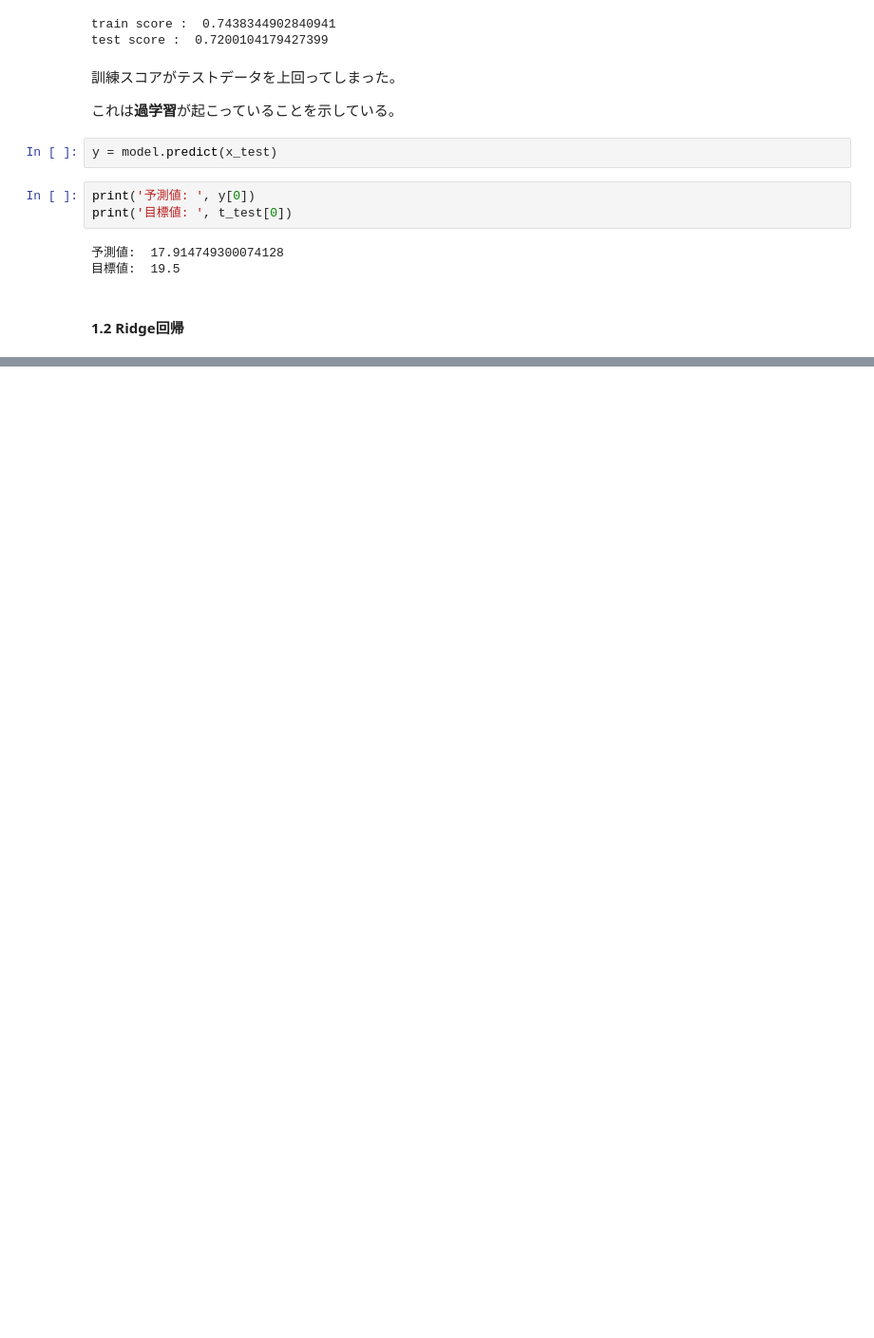
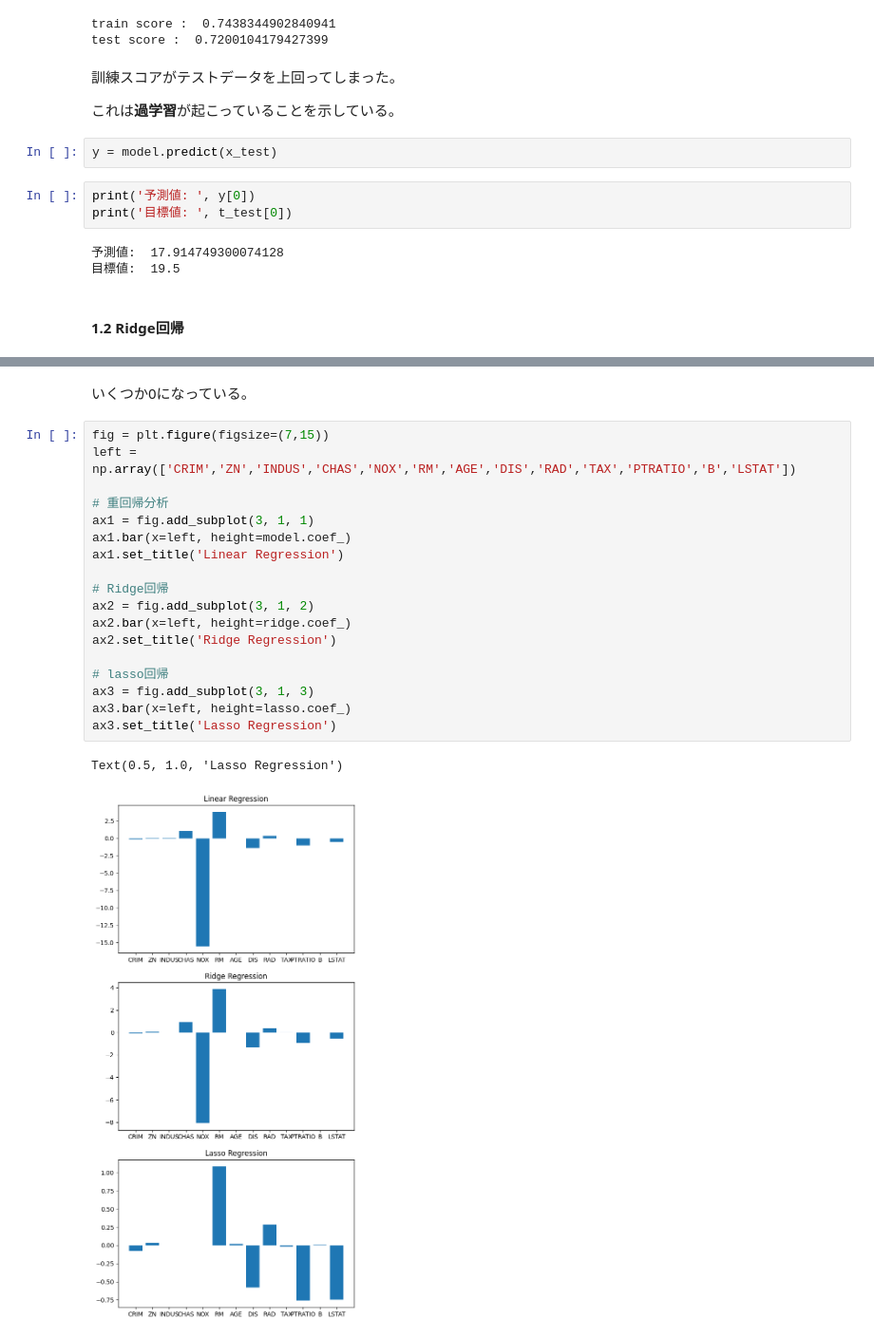
Before and after one commit to tkkazuya/machine_learning, a Jupyter notebook: Regression/Regression.ipynb, the cells around one changed output, grey strips where cells are left out. Shown at 95% size. Drawn from its saved outputs; the diff is of its cells as text; blank space fills up the shorter version.

```diff
--- a/Regression/Regression.ipynb
+++ b/Regression/Regression.ipynb
@@ -135,0 +164,23 @@ print('目標値' ,t_test[0])
+# %% [markdown]
+いくつか0になっている。
+# %%
+fig = plt.figure(figsize=(7,15))
+left = np.array(['CRIM','ZN','INDUS','CHAS','NOX','RM','AGE','DIS','RAD','TAX','PTRATIO','B','LSTAT'])
+
+# 重回帰分析
+ax1 = fig.add_subplot(3, 1, 1)
+ax1.bar(x=left, height=model.coef_)
+ax1.set_title('Linear Regression')
+
+# Ridge回帰
+ax2 = fig.add_subplot(3, 1, 2)
+ax2.bar(x=left, height=ridge.coef_)
+ax2.set_title('Ridge Regression')
+
+# lasso回帰
+ax3 = fig.add_subplot(3, 1, 3)
+ax3.bar(x=left, height=lasso.coef_)
+ax3.set_title('Lasso Regression')
+# %% [output]
+Text(0.5, 1.0, 'Lasso Regression')
+[figure, added]
```
Also changed, not shown: parts of 14 cells of this notebook.
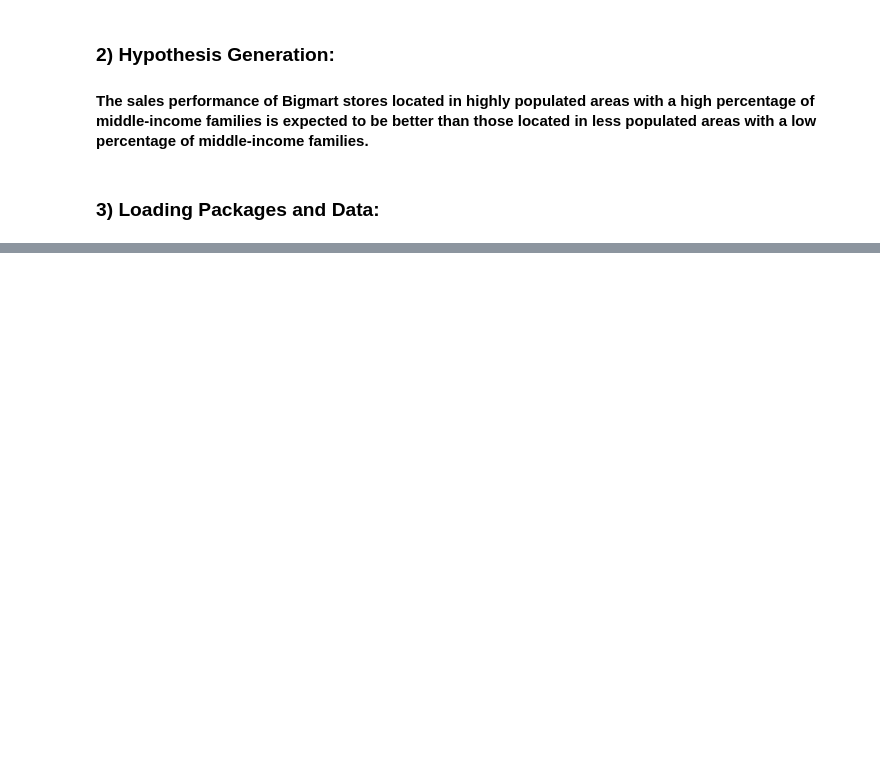
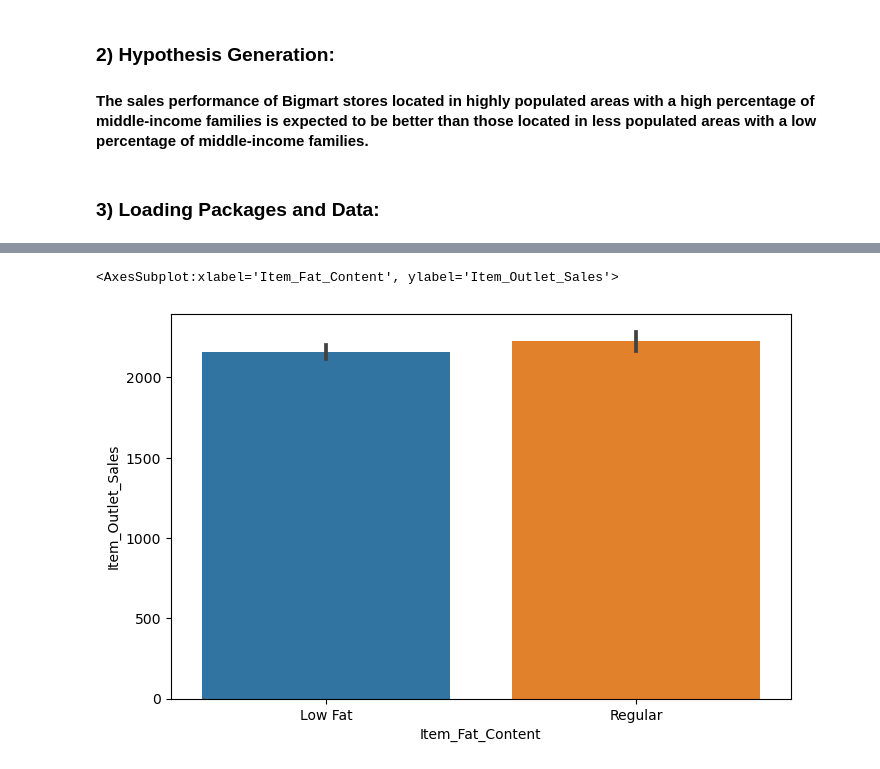
Before and after one commit to Swapnil-M3/BigMart-Sales-Analysis-and-Prediction, a Jupyter notebook: BigMart.ipynb, the cells around one changed output, grey strips where cells are left out. Drawn from its saved outputs; the diff is of its cells as text; code cells hidden in the pictures; blank space fills up the shorter version.

```diff
--- a/BigMart.ipynb
+++ b/BigMart.ipynb
@@ -789,0 +291,6 @@ from sklearn.metrics import accuracy_score
+# %%
+plt.figure(figsize=(8,5))
+sns.barplot(data=train, x='Item_Fat_Content', y='Item_Outlet_Sales')
+# %% [output]
+<AxesSubplot:xlabel='Item_Fat_Content', ylabel='Item_Outlet_Sales'>
+[figure, added]
```
Also changed, not shown: parts of 219 cells of this notebook.
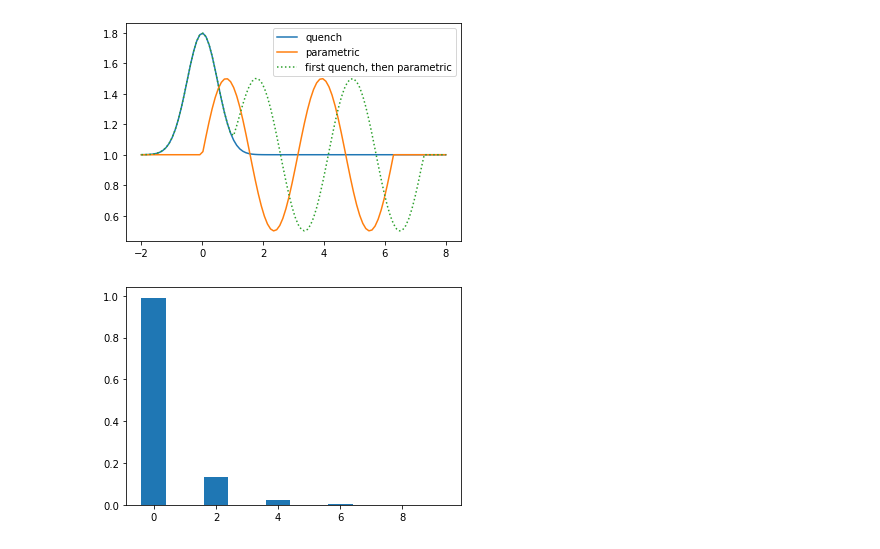
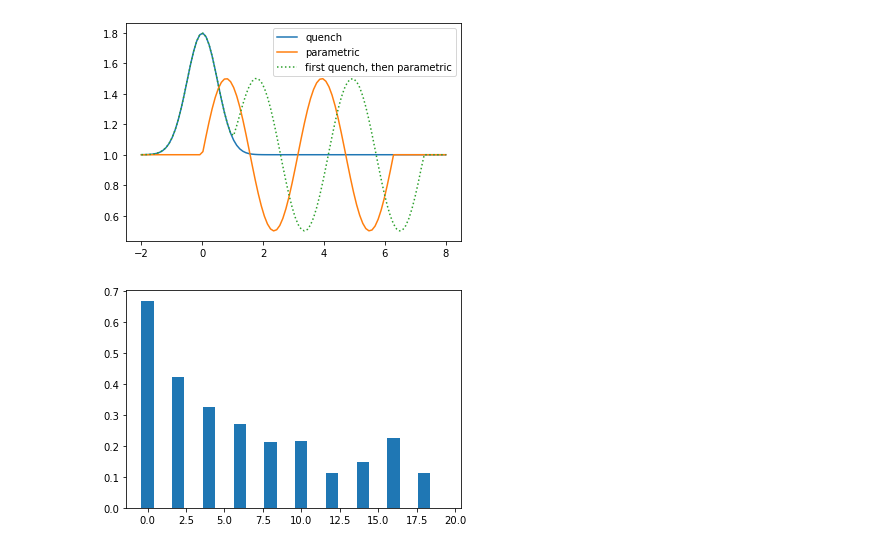
Before and after one commit to R-Thomm/Robin-Master, a Jupyter notebook: squeezed.ipynb, the cells around one changed output. Drawn from its saved outputs; the diff is of its cells as text; code cells hidden in the pictures.

```diff
--- a/squeezed.ipynb
+++ b/squeezed.ipynb
@@ -53,9 +52,12 @@ def H(t, args):
     ham += 1j/4*wdot(t, w0, dwQ, dtQ, dwP, dtP, delay)/w(t, w0, dwQ, dtQ, dwP, dtP, delay)*(a*a-ad*ad)
     return(ham)
 # %%
+n = 20
+psi0 = fock(n,0)
+
 argsQ = {'w0': 1,
        'dwQ': 1,
-       'dtQ': 0.5,
+       'dtQ': 0.2,
        'dwP': 0,
        'dtP': 0,
        'delay': 0,
@@ -87,0 +84,3 @@ resultQP = mesolve(H, psi0, timesQP, args=argsQP)
+# %%
+timesP = np.linspace(-1,10,400)
+resultP = mesolve(H, psi0, timesP, args=argsP)
@@ -88,11 +90,11 @@ resultQP = mesolve(H, psi0, timesQP, args=argsQP)
 # %%
-psi = resultQ.states[-1]
+psi = resultP.states[-1]
 
 # print the occupation of the different fock states
 # and yes, it is a squeezed state!!!
 
 psiP = abs(psi.dag().full())[0]
 plt.bar(np.arange(0,n),psiP)
 plt.show()
 # %% [output]
-[figure, old version]
+[figure, new version]
```
Also changed, not shown: parts of 6 cells of this notebook.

━━━━━━━━

**Task statement**
Within the records, in how many lines does the string "figure" occur? Give the number and no other text.

**Solved exercise**
6